Exercise - In the entries that follow, find every line containing "main" and copy it.

Exercise inputs -
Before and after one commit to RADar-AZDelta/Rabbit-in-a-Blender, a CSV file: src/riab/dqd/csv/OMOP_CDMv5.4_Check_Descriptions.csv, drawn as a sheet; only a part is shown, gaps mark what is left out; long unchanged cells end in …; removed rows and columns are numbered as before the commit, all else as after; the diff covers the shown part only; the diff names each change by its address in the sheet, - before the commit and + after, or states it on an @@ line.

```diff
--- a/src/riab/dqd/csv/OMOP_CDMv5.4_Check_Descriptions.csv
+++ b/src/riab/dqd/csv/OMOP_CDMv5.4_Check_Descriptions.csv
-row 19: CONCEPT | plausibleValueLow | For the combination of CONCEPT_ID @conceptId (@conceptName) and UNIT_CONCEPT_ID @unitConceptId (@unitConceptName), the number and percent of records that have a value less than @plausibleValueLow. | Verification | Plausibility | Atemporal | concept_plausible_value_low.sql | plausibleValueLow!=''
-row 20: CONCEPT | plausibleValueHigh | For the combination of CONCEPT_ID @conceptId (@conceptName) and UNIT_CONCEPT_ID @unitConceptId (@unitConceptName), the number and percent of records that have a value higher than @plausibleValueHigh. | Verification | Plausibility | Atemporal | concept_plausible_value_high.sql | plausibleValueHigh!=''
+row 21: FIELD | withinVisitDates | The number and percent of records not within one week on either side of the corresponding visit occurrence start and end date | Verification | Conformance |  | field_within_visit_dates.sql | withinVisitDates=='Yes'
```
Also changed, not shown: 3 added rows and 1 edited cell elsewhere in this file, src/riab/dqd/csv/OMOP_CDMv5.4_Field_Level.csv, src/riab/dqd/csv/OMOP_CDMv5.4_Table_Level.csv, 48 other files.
---
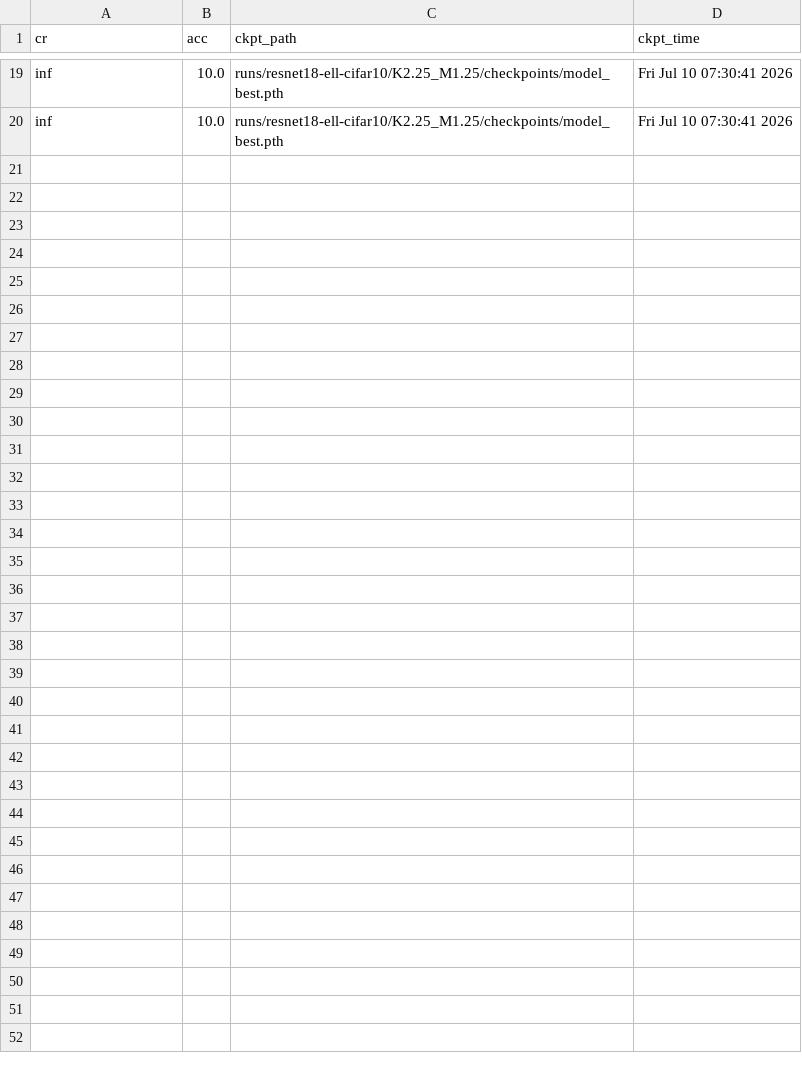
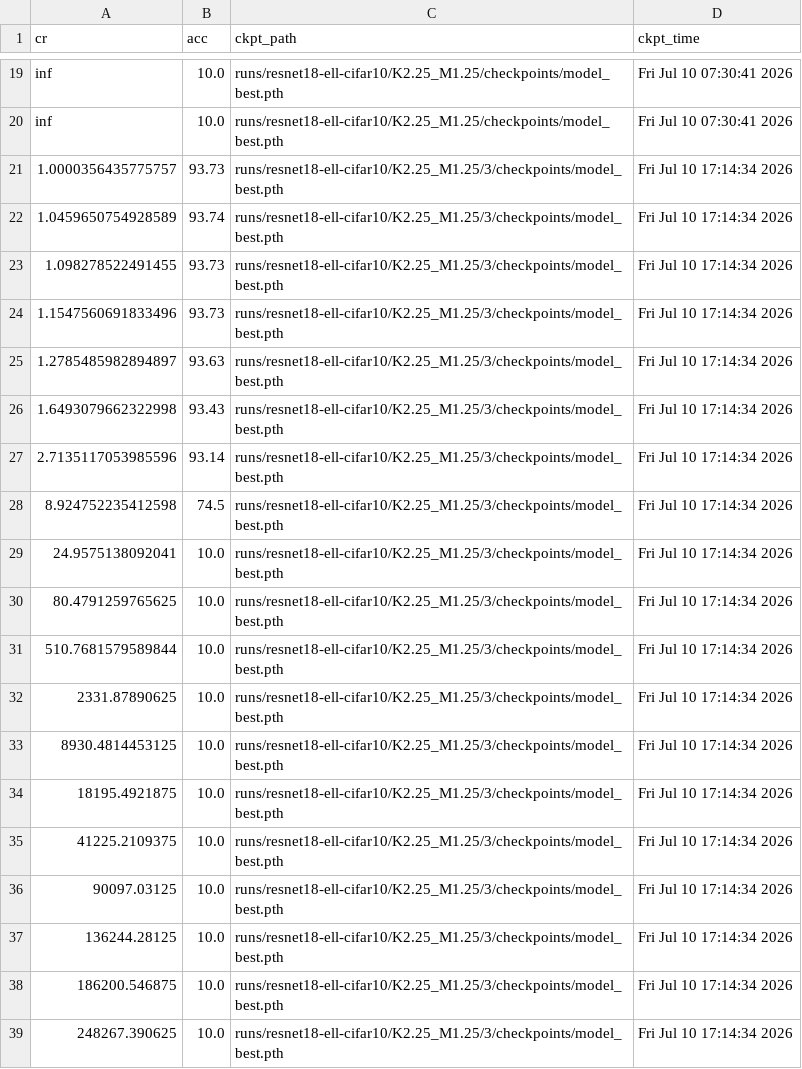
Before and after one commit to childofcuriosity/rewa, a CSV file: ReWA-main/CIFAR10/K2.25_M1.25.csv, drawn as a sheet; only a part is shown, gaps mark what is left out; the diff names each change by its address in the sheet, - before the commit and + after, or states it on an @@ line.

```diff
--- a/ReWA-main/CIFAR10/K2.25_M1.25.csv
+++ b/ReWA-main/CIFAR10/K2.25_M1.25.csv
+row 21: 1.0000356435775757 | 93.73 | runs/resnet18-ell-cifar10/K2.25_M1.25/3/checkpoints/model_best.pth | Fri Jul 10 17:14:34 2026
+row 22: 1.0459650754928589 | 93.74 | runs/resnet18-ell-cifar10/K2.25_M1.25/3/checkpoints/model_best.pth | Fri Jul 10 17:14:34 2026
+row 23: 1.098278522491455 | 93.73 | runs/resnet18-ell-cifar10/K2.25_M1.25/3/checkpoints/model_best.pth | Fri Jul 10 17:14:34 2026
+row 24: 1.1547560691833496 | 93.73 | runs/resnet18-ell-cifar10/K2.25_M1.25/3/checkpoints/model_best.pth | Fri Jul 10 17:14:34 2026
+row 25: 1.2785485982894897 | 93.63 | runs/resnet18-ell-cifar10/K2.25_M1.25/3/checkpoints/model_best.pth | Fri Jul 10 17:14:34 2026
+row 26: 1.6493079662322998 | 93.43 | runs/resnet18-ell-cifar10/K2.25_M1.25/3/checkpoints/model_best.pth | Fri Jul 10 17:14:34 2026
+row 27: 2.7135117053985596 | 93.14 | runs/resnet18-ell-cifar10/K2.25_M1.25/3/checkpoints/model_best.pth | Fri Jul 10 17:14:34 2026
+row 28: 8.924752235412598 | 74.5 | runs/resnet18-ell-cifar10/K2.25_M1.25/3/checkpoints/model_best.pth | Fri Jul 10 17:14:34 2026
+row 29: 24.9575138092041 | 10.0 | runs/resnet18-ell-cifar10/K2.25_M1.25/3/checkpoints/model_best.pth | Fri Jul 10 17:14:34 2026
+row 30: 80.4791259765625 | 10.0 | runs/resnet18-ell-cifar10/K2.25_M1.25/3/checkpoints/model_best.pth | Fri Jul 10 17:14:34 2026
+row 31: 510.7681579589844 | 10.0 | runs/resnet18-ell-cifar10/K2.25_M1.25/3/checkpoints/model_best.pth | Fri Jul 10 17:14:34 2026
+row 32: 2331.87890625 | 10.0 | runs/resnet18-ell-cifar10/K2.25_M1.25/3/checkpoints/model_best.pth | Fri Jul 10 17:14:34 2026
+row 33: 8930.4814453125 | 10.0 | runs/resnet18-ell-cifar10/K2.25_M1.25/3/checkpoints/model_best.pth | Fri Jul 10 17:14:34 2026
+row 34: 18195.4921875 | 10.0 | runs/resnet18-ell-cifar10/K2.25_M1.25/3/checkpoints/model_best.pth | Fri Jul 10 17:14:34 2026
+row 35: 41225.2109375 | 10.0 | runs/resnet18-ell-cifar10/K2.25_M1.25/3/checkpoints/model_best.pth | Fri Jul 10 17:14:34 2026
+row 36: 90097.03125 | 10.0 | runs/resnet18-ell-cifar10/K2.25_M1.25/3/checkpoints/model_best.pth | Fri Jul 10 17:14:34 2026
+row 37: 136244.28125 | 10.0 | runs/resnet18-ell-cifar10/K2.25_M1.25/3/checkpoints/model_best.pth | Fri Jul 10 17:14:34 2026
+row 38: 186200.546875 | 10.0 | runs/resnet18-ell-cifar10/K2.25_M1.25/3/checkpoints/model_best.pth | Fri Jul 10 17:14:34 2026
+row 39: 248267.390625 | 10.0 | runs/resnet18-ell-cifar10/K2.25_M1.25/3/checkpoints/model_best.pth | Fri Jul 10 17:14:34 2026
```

Result below -
Before and after one commit to childofcuriosity/rewa, a CSV file: ReWA-main/CIFAR10/K2.25_M1.25.csv, drawn as a sheet; only a part is shown, gaps mark what is left out; the diff names each change by its address in the sheet, - before the commit and + after, or states it on an @@ line.
--- a/ReWA-main/CIFAR10/K2.25_M1.25.csv
+++ b/ReWA-main/CIFAR10/K2.25_M1.25.csv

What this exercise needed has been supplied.